As I soon found, the majority of ‘real’ tomato growers pish-posh the inverted idea. They say it has no benefits, or doesn’t provide enough soil for the plant to really root, or puts undue strain on the tomato stalk in order to support the fruit, or as one particularly irate plant vendor stated, “tomatoes weren’t made to be grown upside-down”. I suppose that’s strictly true. Elephants weren’t made to travel by roller-skate, and squirrels weren’t made to fly, but I’m not sure that means they can’t, or should be prevented from trying. I’m not sure I believe the hype about upside-down fruit being better for you in some way, but you must admit, the idea of fruit topsy-turvy is somehow appealing.
I decided I would try it. Two factors influenced my final decision.
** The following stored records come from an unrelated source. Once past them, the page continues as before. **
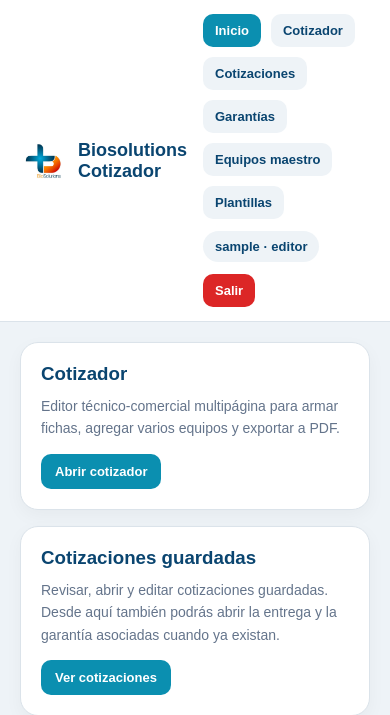
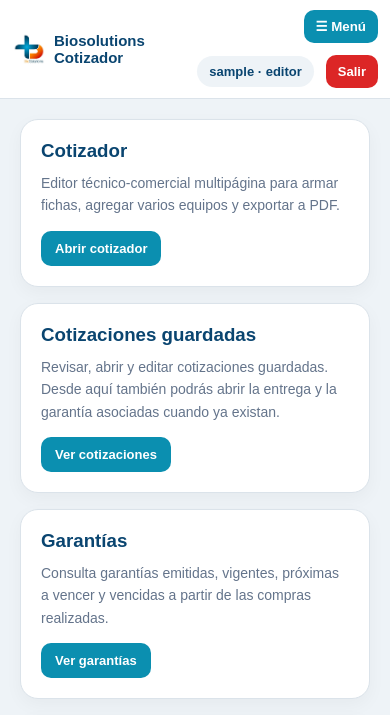
Before and after one commit to Myroesh/biosolutions-cotizador, a Flask app: page / in a window 390 px wide. Shown: the top 715 px of the page. Run offline with Flask 3, Linux system fonts and the light colour scheme; the visitor is signed in with stand-in values (Sample User, id 1); data comes from the database, SQL or seed files in the repository; parts of the project's set-up code (start-up, migrations or seed data) failed here and were passed over.

Commit message:
modificacion movil

```diff
--- a/templates/base.html
+++ b/templates/base.html
@@ -32,6 +32,16 @@
       font-size:18px;
       font-weight:800;
       color:#0a4570;
+    }
+    .mobile-menu-btn {
+      display: none;
+      border: none;
+      border-radius: 10px;
+      padding: 9px 12px;
+      background: #0b8fb0;
+      color: #fff;
+      font-weight: 800;
+      cursor: pointer;
     }
     .nav-links{
       display:flex;
@@ -130,8 +140,64 @@
       font-weight:700;
       font-size:13px;
     }
+    @media (max-width: 768px) {
+    .topbar {
+      padding: 10px 12px;
+      gap: 10px;
+      transition: transform .22s ease;
+    }
+
+    .topbar-hidden {
+      transform: translateY(-100%);
+    }
+
+    .topbar-left {
+      gap: 8px;
+    }
+
+    .topbar-logo {
+      height: 34px;
+    }
+
+    .topbar-title {
+      font-size: 15px;
+    }
+
+    .topbar-right {
+      justify-content: flex-end;
+    }
+
+    .mobile-menu-btn {
+      display: inline-flex;
+    }
+
+    .nav-links {
+      display: none;
+      position: absolute;
+      top: 58px;
+      right: 12px;
+      left: 12px;
+      background: #fff;
+      border: 1px solid #dbe3ea;
+      border-radius: 16px;
+      padding: 12px;
+      box-shadow: 0 12px 28px rgba(0,0,0,.12);
+      flex-direction: column;
+      z-index: 50;
+    }
+
+    .nav-links.is-open {
+      display: flex;
+    }
+
+    .nav-links a {
+      font-size: 15px;
+      padding: 12px 14px;
+    }
+  }
     @media print{
-      .topbar{
+      .topbar,
+      .flash-wrap{
         display:none !important;
       }
 
@@ -150,6 +216,9 @@
     </div>
 
     <div class="topbar-right">
+      <button class="mobile-menu-btn" type="button" aria-label="Abrir menú">
+        ☰ Menú
+      </button>
       <nav class="nav-links">
         <a href="{{ url_for('dashboard') }}" class="{% if active_page == 'inicio' %}active{% endif %}">Inicio</a>
 
@@ -191,7 +260,50 @@
 
     {% block content %}{% endblock %}
   </main>
+<script>
+document.addEventListener("DOMContentLoaded", () => {
+  const topbar = document.querySelector(".topbar");
+  const btn = document.querySelector(".mobile-menu-btn");
+  const menu = document.querySelector(".nav-links");
 
+  if (btn && menu) {
+    btn.addEventListener("click", () => {
+      menu.classList.toggle("is-open");
+    });
+
+    menu.querySelectorAll("a").forEach(link => {
+      link.addEventListener("click", () => {
+        menu.classList.remove("is-open");
+      });
+    });
+  }
+
+  let lastScroll = window.scrollY;
+
+  window.addEventListener("scroll", () => {
+    if (!topbar) return;
+
+    const current = window.scrollY;
+
+    if (current > lastScroll && current > 80) {
+      topbar.classList.add("topbar-hidden");
+    } else {
+      topbar.classList.remove("topbar-hidden");
+    }
+
+    lastScroll = current;
+  });
+});
+</script>
   {% block scripts %}{% endblock %}
+  <script>
+  document.addEventListener("DOMContentLoaded", () => {
+    setTimeout(() => {
+      document.querySelectorAll(".flash-msg").forEach((msg) => {
+        msg.remove();
+      });
+    }, 1500);
+  });
+</script>
 </body>
 </html>
--- a/templates/cotizaciones.html
+++ b/templates/cotizaciones.html
@@ -235,8 +235,9 @@
             {% if current_role in ['admin', 'editor'] and (c["estado_documental"] or "borrador") == "consolidada" %}
               {% if (c["entregas_count"] or 0) == 0 %}
                 <form method="post"
-                      action="{{ url_for('generar_entrega_desde_cotizacion', cotizacion_id=c['id']) }}"
-                      class="inline-form">
+                    action="{{ url_for('generar_entrega_desde_cotizacion', cotizacion_id=c['id']) }}"
+                    class="inline-form"
+                    data-stay-on-cotizaciones="true">
                   <button type="submit" class="secondary-btn">Generar acta de entrega</button>
                 </form>
               {% else %}
```
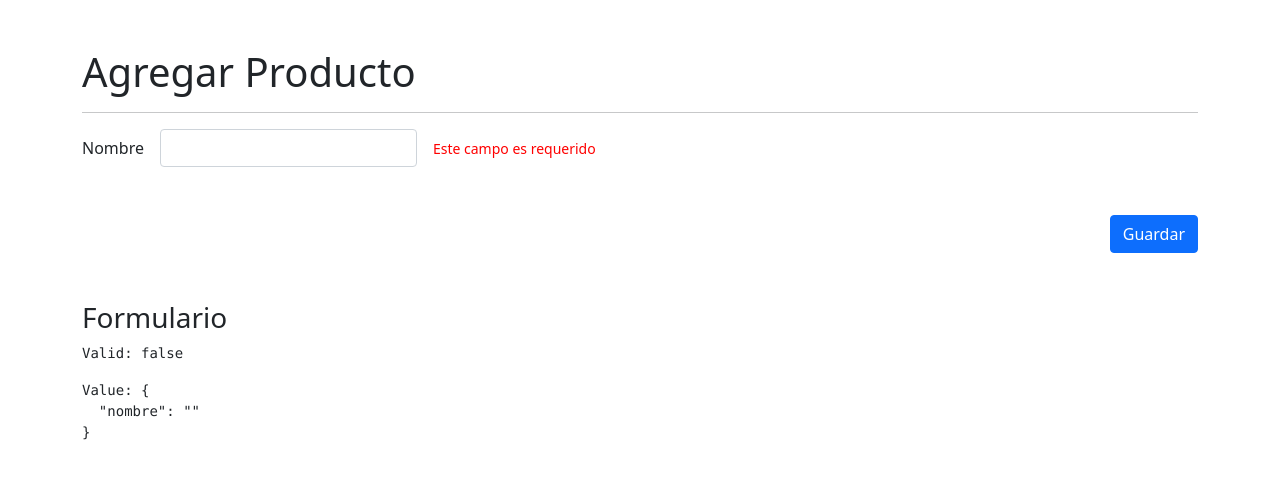
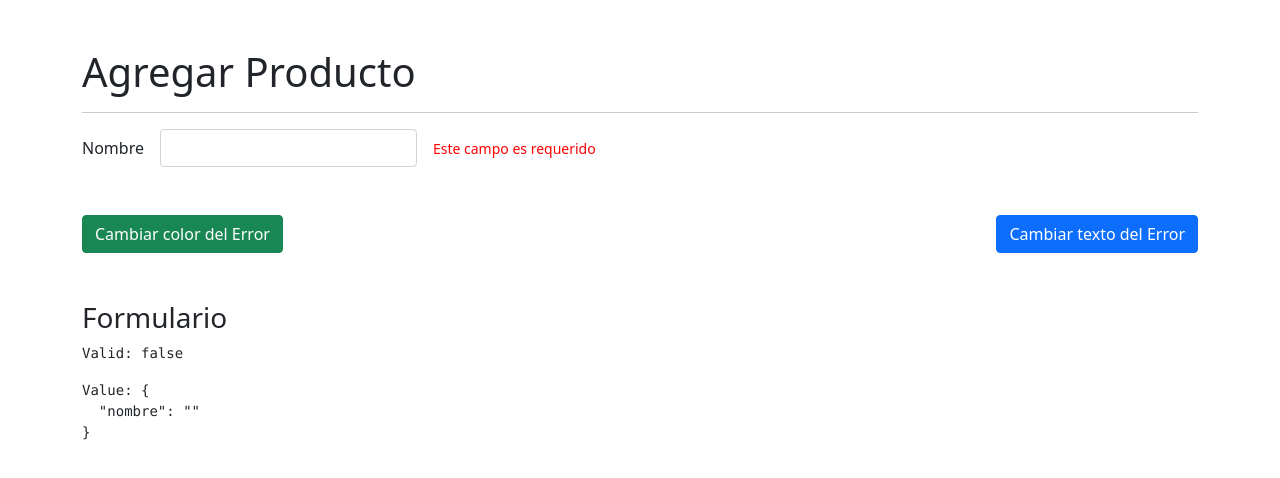
Before and after one commit to cabrerojas/11-directivasApp, an Angular app: page /producto/agregar in a window 1280 px wide. Shown: the top 478 px of the page. Built offline with nearby package versions, Linux system fonts and the light colour scheme.

Commit message:
directivas
Cambios en tiempo real de los parámetros que enviamos a la directiva

```diff
--- a/src/app/productos/pages/agregar/agregar.component.html
+++ b/src/app/productos/pages/agregar/agregar.component.html
@@ -18,7 +18,8 @@
 
         <div class="col-auto">
             <span   appErrorMsg
-                    color="red"
+                    [mensaje]="texto1"
+                    [color]="color"
                     *ngIf="tieneError('nombre')"></span>
         </div>
 
@@ -26,8 +27,13 @@
 
     <div class="row mt-5">
         <div class="col">
-            <button type="submit" class="btn btn-primary float-end">
-                Guardar
+            <button type="submit" class="btn btn-primary float-end"
+                    (click)="cambiarTexto()">
+                    Cambiar texto del Error
+            </button>
+            <button type="submit" class="btn btn-success"
+            (click)="cambiarColor()">
+                Cambiar color del Error
             </button>
         </div>
     </div>
--- a/src/app/productos/pages/agregar/agregar.component.ts
+++ b/src/app/productos/pages/agregar/agregar.component.ts
@@ -7,6 +7,9 @@ import { FormBuilder, FormGroup, Validators } from '@angular/forms';
   styleUrls: ['./agregar.component.css']
 })
 export class AgregarComponent {
+
+  texto1 = 'Este campo es requerido';
+  color = 'red';
 
   miFormulario: FormGroup = this.fb.group({
     nombre: ['', Validators.required]
@@ -19,5 +22,13 @@ export class AgregarComponent {
     return this.miFormulario.get(campo)?.invalid || false;
   }
 
+  cambiarTexto(): void {
+    this.texto1 = Math.random().toString();
+  }
+
+  cambiarColor(): void {
+    this.color = '#xxxxxx'.replace(/x/g, y => ( Math.random() * 16 | 0).toString(16));
+  }
+
 
 }
--- a/src/app/shared/directives/error-msg.directive.ts
+++ b/src/app/shared/directives/error-msg.directive.ts
@@ -5,9 +5,25 @@ import { Directive, ElementRef, Input, OnInit } from '@angular/core';
 })
 export class ErrorMsgDirective implements OnInit{
 
+  // tslint:disable-next-line: variable-name
+  private _color = 'red';
+
+  // tslint:disable-next-line: variable-name
+  private _mensaje = 'Este campo es requerido';
+
   htmlElement: ElementRef<HTMLElement>;
-  @Input() color = 'red';
-  @Input() mensaje = 'Este campo es requerido';
+
+  @Input() set color(valor: string) {
+    this.htmlElement.nativeElement.style.color = valor;
+    this._color = valor;
+  }
+
+  // @Input() mensaje = 'Este campo es requerido';
+
+  @Input() set mensaje(texto: string) {
+    this.htmlElement.nativeElement.innerText = texto;
+    this._mensaje = texto;
+  }
 
   constructor( private el: ElementRef<HTMLElement> ) {
 
@@ -15,24 +31,28 @@ export class ErrorMsgDirective implements OnInit{
 
    }
 
+
+
   ngOnInit(): void {
 
-    this.setColor();
-    this.setMensaje();
-    this.setClase();
+    this.htmlElement.nativeElement.classList.add('form-text');
+
+    // this.setColor();
+    // this.setMensaje();
+    // this.setClase();
 
   }
 
-  setColor(): void {
-    this.htmlElement.nativeElement.style.color = this.color;
-  }
+  // setColor(): void {
+  //   this.htmlElement.nativeElement.style.color = this._color;
+  // }
 
-  setMensaje(): void {
-    this.htmlElement.nativeElement.innerText = this.mensaje;
-  }
+  // setMensaje(): void {
+  //   this.htmlElement.nativeElement.innerText = this._mensaje;
+  // }
 
-  setClase(): void {
-    this.htmlElement.nativeElement.classList.add('form-text');
-  }
+  // setClase(): void {
+  //   this.htmlElement.nativeElement.classList.add('form-text');
+  // }
 
 }
```
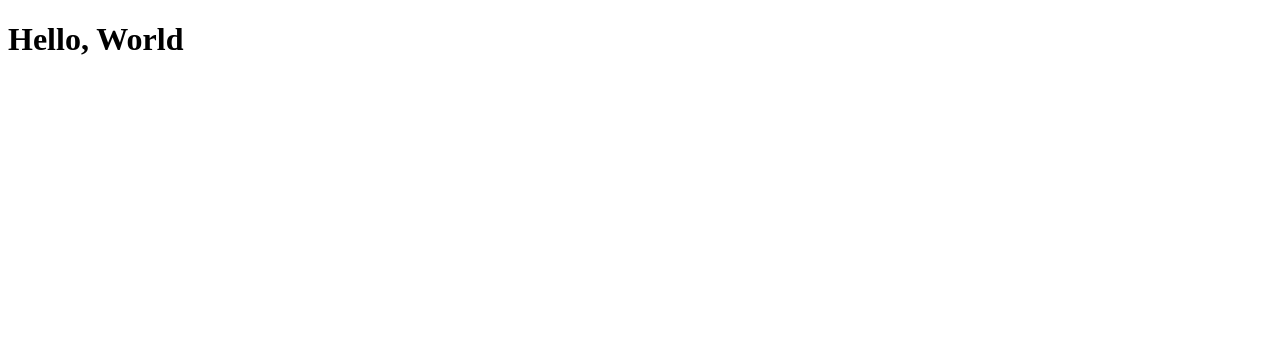
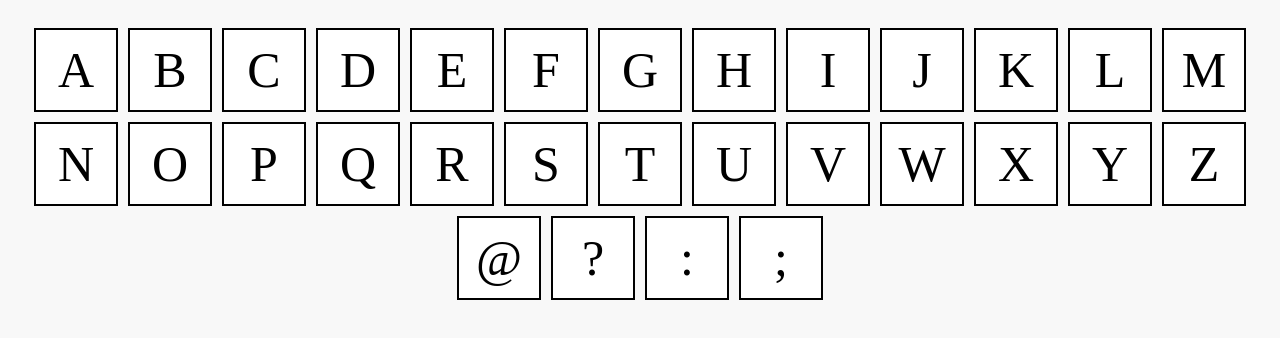
Before and after one commit to toniayuqizhang/rabbit-hole, a plain HTML site: page index.html in a window 1280 px wide. Drawn offline with Linux system fonts and the light colour scheme.

Commit message:
commited

```diff
--- a/index.html
+++ b/index.html
@@ -3,9 +3,61 @@
 <head>
     <meta charset="UTF-8">
     <meta name="viewport" content="width=device-width, initial-scale=1.0">
-    <title>Document</title>
+    <title>Times New Roman Glyphs</title>
+    <style>
+        body {
+            font-family: 'Times New Roman', serif;
+            display: flex;
+            flex-wrap: wrap;
+            gap: 10px;
+            justify-content: center;
+            padding: 20px;
+            background-color: #f8f8f8;
+        }
+        .glyph {
+            font-size: 50px;
+            width: 80px;
+            height: 80px;
+            display: flex;
+            align-items: center;
+            justify-content: center;
+            border: 2px solid black;
+            background-color: white;
+            cursor: pointer;
+            transition: transform 0.2s, background-color 0.3s;
+        }
+        .glyph:active {
+            background-color: lightblue;
+        }
+        .expanded {
+            position: fixed;
+            top: 50%;
+            left: 50%;
+            transform: translate(-50%, -50%) scale(2);
+            z-index: 10;
+            background-color: white;
+            border: 3px solid black;
+        }
+    </style>
 </head>
 <body>
-    <h1>Hello, World</h1>
+    <script>
+        const glyphs = ['A', 'B', 'C', 'D', 'E', 'F', 'G', 'H', 'I', 'J', 'K', 'L', 'M', 'N', 'O', 'P', 'Q', 'R', 'S', 'T', 'U', 'V', 'W', 'X', 'Y', 'Z', '@', '?', ':', ';'];
+
+        glyphs.forEach(letter => {
+            let div = document.createElement('div');
+            div.className = 'glyph';
+            div.textContent = letter;
+            div.addEventListener('click', function() {
+                if (this.classList.contains('expanded')) {
+                    this.classList.remove('expanded');
+                } else {
+                    document.querySelectorAll('.glyph').forEach(el => el.classList.remove('expanded'));
+                    this.classList.add('expanded');
+                }
+            });
+            document.body.appendChild(div);
+        });
+    </script>
 </body>
 </html>
```
Also changed, not shown: 1 other file.
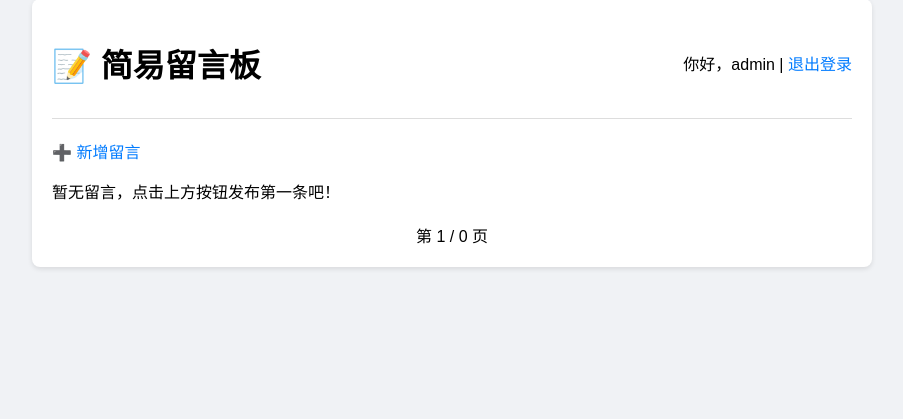
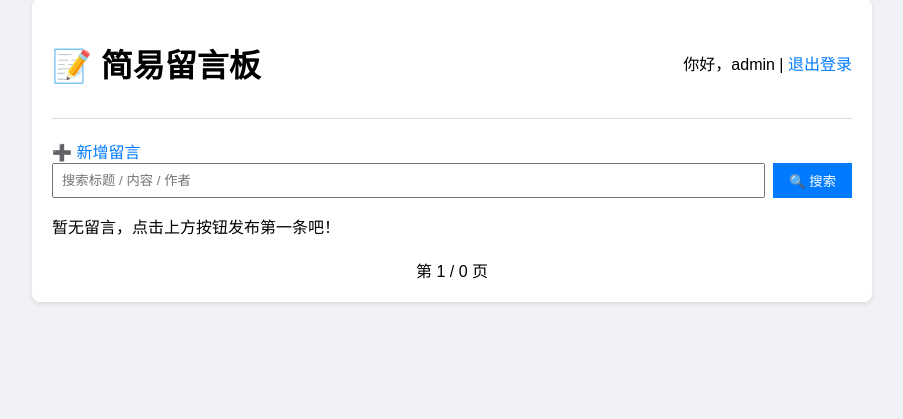
Before and after one commit to jixingye555/flask-message-board, a Flask app: page / in a window 1280 px wide. Shown: the part 21-440 px from the top of the page, without its empty margins (188-1091 px from the left). Run offline with Flask 3, Linux system fonts and the light colour scheme; a user stored in the database is signed in.

Commit message:
feat: 新增留言搜索功能

```diff
--- a/app/blueprints/message.py
+++ b/app/blueprints/message.py
@@ -1,22 +1,44 @@
 from flask import Blueprint, render_template, request, redirect, url_for, flash, abort
 from flask_login import login_required, current_user
+from sqlalchemy import or_   # 用来实现“标题 或 内容 或 作者”多条件匹配
 from app import db
-from app.models import Message
+from app.models import Message, User   # 同时导入 User，搜索作者用户名要用
 from datetime import datetime
 
 message_bp = Blueprint('message', __name__)
 
-# 首页：分页显示留言
+# 首页：分页显示留言（支持按关键词搜索）
 @message_bp.route('/')
 @login_required
 def index():
     page = request.args.get('page', 1, type=int)   # 获取页码，默认第1页
     per_page = 5   # 每页显示5条
-    pagination = Message.query.order_by(Message.created_at.desc()).paginate(
+    keyword = request.args.get('q', '').strip()   # 获取搜索词，strip() 去掉首尾空格
+
+    # 1) 先拿到一个“查询对象”（此时还没真正查数据库，只是拼条件）
+    query = Message.query
+
+    # 2) 如果用户搜了东西，就加过滤条件
+    if keyword:
+        # join(User)：留言表通过 author_id 关联到用户表，才能按用户名搜
+        # or_(...) ：满足“标题含关键词” 或 “内容含关键词” 或 “作者名含关键词” 任一即可
+        # like('%xx%') ：模糊匹配，% 是通配符，表示“前后可以有任意字符”
+        query = query.join(User).filter(
+            or_(
+                Message.title.like(f'%{keyword}%'),
+                Message.content.like(f'%{keyword}%'),
+                User.username.like(f'%{keyword}%')
+            )
+        )
+
+    # 3) 按时间倒序分页（这一步才真正查数据库）
+    pagination = query.order_by(Message.created_at.desc()).paginate(
         page=page, per_page=per_page, error_out=False
     )
     messages = pagination.items
-    return render_template('index.html', messages=messages, pagination=pagination)
+
+    # 4) 把 keyword 也传给模板：让搜索框回显刚才输入的内容，分页链接也能带上关键词
+    return render_template('index.html', messages=messages, pagination=pagination, keyword=keyword)
 
 # 新增留言
 @message_bp.route('/add', methods=['GET', 'POST'])
--- a/app/static/style.css
+++ b/app/static/style.css
@@ -62,3 +62,26 @@ a {
 a:hover {
     text-decoration: underline;
 }
+.search-form {
+    display: flex;
+    align-items: center;
+    gap: 8px;
+    margin-bottom: 15px;
+}
+.search-form input {
+    flex: 1;   /* 输入框占满剩余宽度 */
+    width: auto;
+    margin: 0;
+}
+.search-form button {
+    width: auto;
+    padding: 8px 16px;
+    margin: 0;
+}
+.clear-btn {
+    font-size: 14px;
+}
+.search-tip {
+    color: #666;
+    font-size: 14px;
+}
--- a/app/templates/index.html
+++ b/app/templates/index.html
@@ -1,6 +1,16 @@
 {% extends "base.html" %}
 {% block content %}
 <a href="{{ url_for('message.add') }}" class="btn">➕ 新增留言</a>
+
+<!-- 搜索框：method=get 会把输入变成网址里的 ?q=关键词 -->
+<form method="get" action="{{ url_for('message.index') }}" class="search-form">
+    <input type="text" name="q" value="{{ keyword or '' }}" placeholder="搜索标题 / 内容 / 作者">
+    <button type="submit">🔍 搜索</button>
+    {% if keyword %}
+        <a href="{{ url_for('message.index') }}" class="clear-btn">✕ 清除</a>
+        <span class="search-tip">“{{ keyword }}” 的搜索结果</span>
+    {% endif %}
+</form>
 
 {% for msg in messages %}
 <div class="message-item">
@@ -25,11 +35,11 @@
 <!-- 分页导航 -->
 <div class="pagination">
     {% if pagination.has_prev %}
-        <a href="{{ url_for('message.index', page=pagination.prev_num) }}">上一页</a>
+        <a href="{{ url_for('message.index', page=pagination.prev_num, q=keyword) }}">上一页</a>
     {% endif %}
     <span>第 {{ pagination.page }} / {{ pagination.pages }} 页</span>
     {% if pagination.has_next %}
-        <a href="{{ url_for('message.index', page=pagination.next_num) }}">下一页</a>
+        <a href="{{ url_for('message.index', page=pagination.next_num, q=keyword) }}">下一页</a>
     {% endif %}
 </div>
 {% endblock %}
```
The first was the aforementioned plant lady. SHe was quick to tell me that growing a tomato plant in a pot required at least a 5 gallon bucket. And staking – these hardy little things need all the help they can get to keep from being top-heavy. Especially when planted in a giant, weighty, bucket of a planter. So, since I don’t have mountains of money to spend on mountains of dirt, I opted for the upside-down gallon jug variety. According to online instructions, this variety needs only what is necessary to top off a 2-liter bottle (or, in my case, gallon jug). The second factor was a friend’s various gardening projects. He was into making all kinds of things, tossing off ideas to turn his backyard into a wonderland. Since I have no backyard, I was jealous, but I at least have a great balcony. Hanging plants seemed like the perfect way to get DIY and still have delicious tomatoes by the end of the summer.
I have been very pleased by the results. There will be a picture update soon so that all of you lovely readers can appreciate those results as well. I ended up going with a small tomato variety, about cherry size, just in the weight on the stalk was an issue. Only one problem – once they turned color, I wasn’t sure they were really ripe. I guess I have no experience picking cherry tomatoes. On a big tomato, when they’re ready, they practically help themselves off the vine – a little twist and they’re in your hand. Not so with cherry-sized minis. Or not so for mine, anyway. After days of waiting, twisting gently, and gazing longingly at my delectable beauties, I finally called my grandparents to ask how I know when these things are really ripe.
“Well,” says my grandmother, “you know they won’t get as big as regular tomatoes”. Yes, I do know that much. “And they probably won’t get much bigger than a golf ball.” Yep. “So…I would just pick one and eat it. Then you’ll know if it’s ripe.” So why I have I been waiting days for this baby to give me a real sign, beyond color and soft pliancy to the touch, that they are ready for eating? The world may never know. But yes, all those that had changed color appropriately were quite edibly ripe. I give you, grandma’s mouth test for tomatoes! (It never fails.)
A few words of advice for anyone trying this themselves. First, if you can get clear gallon jugs, use them – it’s easier to water the plants appropriately when you can see how deeply the water is seeping and how quickly. I painted one of mine and not the other (cause I got lazy). The painted one may be prettier, but the one I can still see into is much more effective. I also ended up planting herbs on top instead of using the bottom of the jug with holes in it as a trickle-down system. This works better with plants that are really rooty – cilantro is excellent, thyme not so good.